• Industry: Retail, Food, Drink & Consumer Goods
  • Type: Business and industry issue
  • Date: 12/14/2012

Can food save Greece? 

Can food save Greece?
The indebted European nation could grow its way to health, according to experts – which is why feta cheese, mastic resin and even snails are on the local menu.

First, the good news: the type of food products Greece excels in are enjoyed throughout the world, and are particularly popular in fast-growing Asian economies. The bad news: Greece isn’t making them.

The debt-strapped European nation holds only a 28% share in the global market for the crumbly feta cheese it made famous, while only 30% of the Greek-style yogurt sold in the US originates in the country. As Greece begins the long road to boosting industrial production and exports, against a backdrop of sweeping cuts to employment and services and the continuing risk of a default on its vast debt, its food industry is being watched closely.

“Local conditions, such as weather and soil, contribute to the production of very flavorsome products that are of high demand in international markets,” says Peggy Velliotou, a Partner at KPMG in Greece who believes the local food industry has considerable potential.

A recent report predicted food manufacturing and agriculture could support 970,000 jobs and generate around US$42bn annually by 2020, accounting for the majority of the country’s potential economic renaissance. Velliotou points to several Greek companies with strong growth trajectories, including internationally focused conglomerate Vivartia, yogurt-maker Fage and spaghetti company Melissa Kikizas. She says entrepreneurs are developing wine, beans and even snails (a French delicacy) for export.

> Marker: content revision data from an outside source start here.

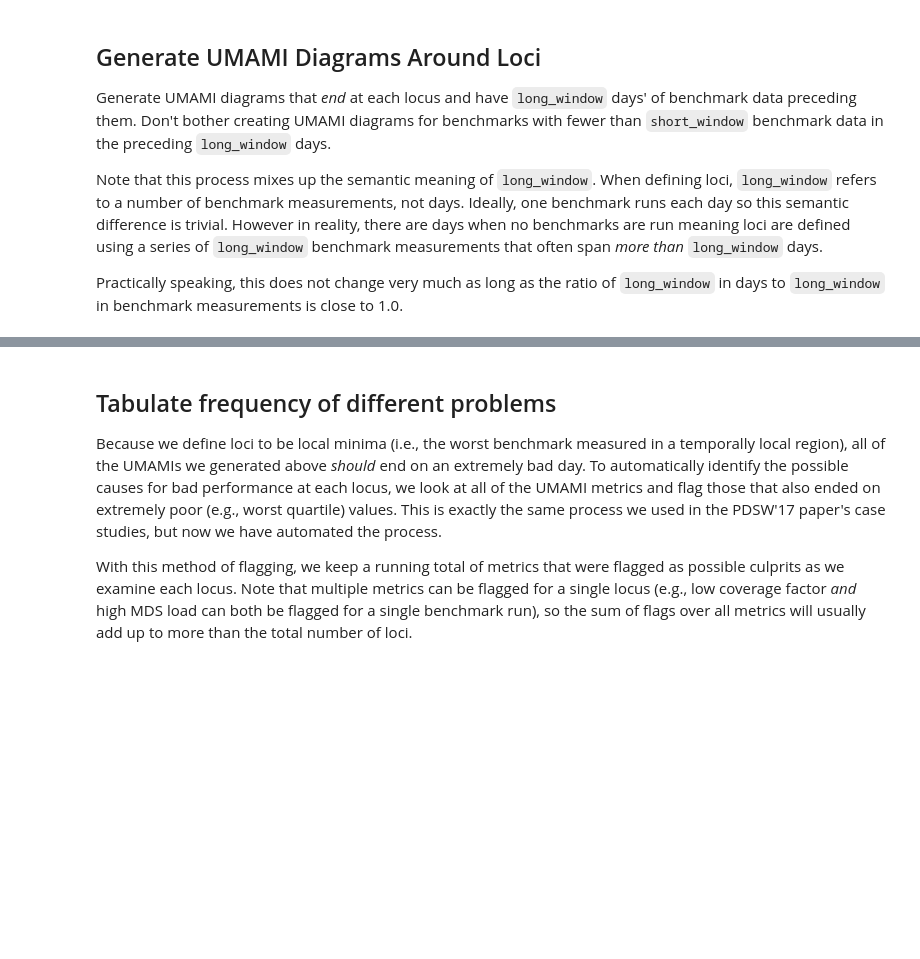
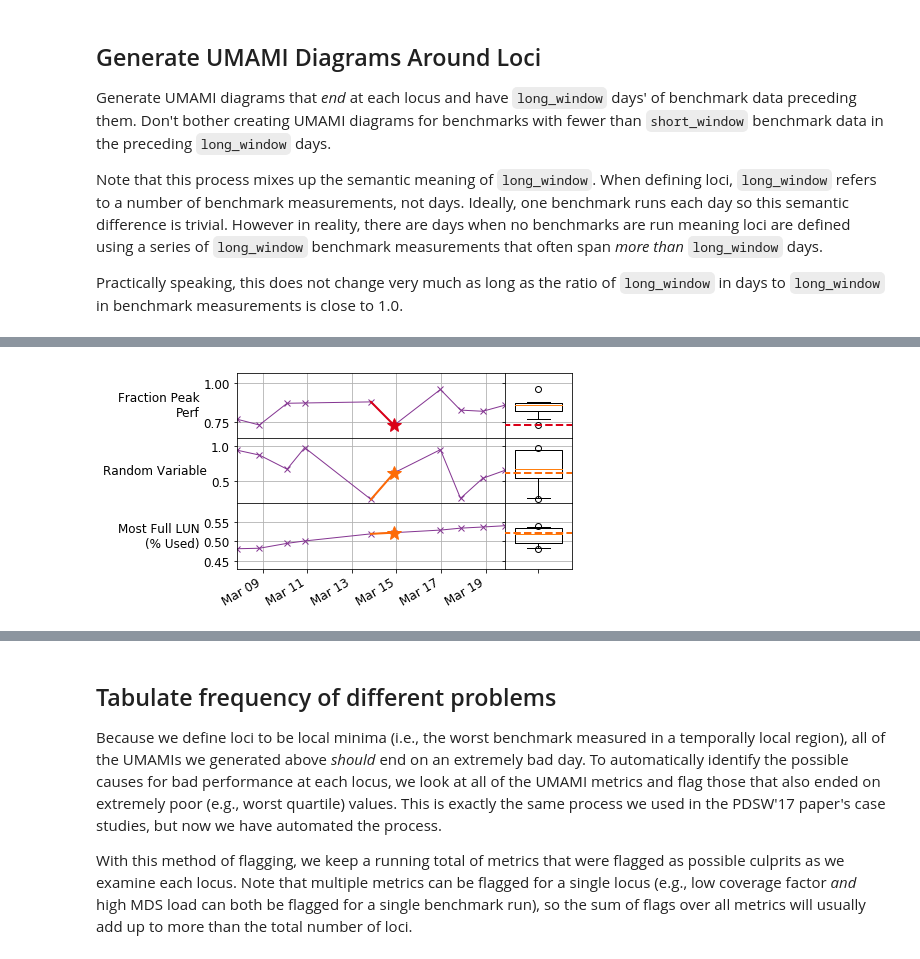
Before and after one commit to NERSC/tokio-abcutils, a Jupyter notebook: sc18_umamify.ipynb, the cells around one changed output, grey strips where cells are left out. Cells and saved outputs as stored; diff of their text form; code cells hidden in the pictures; blank space fills up the shorter version.

```diff
--- a/sc18_umamify.ipynb
+++ b/sc18_umamify.ipynb
@@ -77,6 +101,7 @@ umami_rows = {
     'fshealth_ost_overloaded_oss_count': "LUN Failover Count",
 #   'jobsdb_concurrent_nodes',
     'topology_job_max_radius': "Max Job Radius",
+    'random': "Random Variable",
 }
 # %% [markdown]
 ## Calculate Simple Moving Averages (SMAs)
@@ -98,21 +179,8 @@ Generate UMAMI diagrams that _end_ at each locus and have `long_window` days' of
 Note that this process mixes up the semantic meaning of `long_window`.  When defining loci, `long_window` refers to a number of benchmark measurements, not days.  Ideally, one benchmark runs each day so this semantic difference is trivial.  However in reality, there are days when no benchmarks are run meaning loci are defined using a series of `long_window` benchmark measurements that often span _more than_ `long_window` days.
 
 Practically speaking, this does not change very much as long as the ratio of `long_window` in days to `long_window` in benchmark measurements is close to 1.0.
-# %%
-# Zoom in on a BDCATS run from Mira that produced an interesting UMAMI
-
-loci = abcutils.features.generate_loci_sma(example_df, plot_metric, mins=True, maxes=False)
-ax = abcutils.plot.locus_summary(example_df, plot_metric, loci)
-ax.set_xlim(
-    abcutils.core.pd2epoch(example_df.loc[11217]['_datetime_start']),
-    abcutils.core.pd2epoch(example_df.loc[11528]['_datetime_start'])
-)
-ax.set_ylim(0, 1)
-ax.get_figure().set_size_inches(8,4)
-abcutils.plot.fix_xticks_timeseries(ax, criteria=(lambda x: x.day % 7 == 0))
-print "%s on %s" % (abcutils.CONFIG['benchmark_labels'].get(BENCHMARK_ID, BENCHMARK_ID), TEST_PLATFORM)
 # %%
-max_renders = 999
+max_renders = 1
 
 print "Rendering a maximum of %d UMAMI diagrams" % max_renders
 
@@ -134,3 +202,4 @@ for locus in loci.itertuples():
             break
     else:
         print "Skipping locus at %s because it has only %d data points (%d required)" % (umami_region['_datetime_start'], len(umami_region), short_window)
+# %% [output]
@@ -136,0 +208 @@ for locus in loci.itertuples():
+[figure, added]
```
Also changed, not shown: parts of 19 cells of this notebook.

Yogurt is a particularly strong bet, and offers local companies the chance to expand their horizons. Products marketed as Greek yogurt are increasingly popular with health-conscious US consumers, and Fage and rival Chobani have built US facilities to capitalize on the trend. But if Greek food is waking from its slumber, it still has a long way to go.

Even when the country does export successfully, such as in olive oil, it often does so in bulk, allowing others to capture much of the value. Meanwhile, domestic demand has collapsed and suppliers and distributors face cash flow problems that leave the whole supply chain unbalanced.

The economic climate doesn’t make business easy. The Greek economy has shrunk more than 18% since 2008, according to Standard Chartered Bank in London. Unemployment climbed to 23.1% in May and the rate of jobless young people under 25 is roughly 55%. The nation’s Prime Minister, Antonis Samaras, must negotiate with EU leaders on the timeline for making economic reforms and terms of repaying billions in bailout loans, while trying to stimulate the economy.

Multinationals are understandably jittery. Earlier this year, Carrefour sold its 50% stake in roughly 300 Greek supermarkets to its local partner, the Marinopoulos family, for a nominal US$1, claiming a loss of US$270m. The family plans to invest heavily in rebranded stores across Greece and the wider Balkan region, but Carrefour’s withdrawal is just the latest in a series of blows for the local economic situation.

On the island of Chios, four miles from the Turkish coast, they’re hoping a return to traditional values could help the country rebound. Chios is the exclusive producer of mastic resin, used in foods, soaps, gums, medicines and liquor. Production is increasing at least 10% a year and currently stands at 150 tons; Dr. Ilias Smyrnioudis, a manager at the Chios Gum Mastiha Growers Association, says Greeks are moving back to the island from Athens to cultivate mastic trees.

The association is funding medical research to show how mastic improves digestion and dental health. It has a part-share in MastihaShop retail stores in New York, Saudi Arabia and France. It’s the sort of ambitious project Greece needs if it is to return to health – but it will need many more.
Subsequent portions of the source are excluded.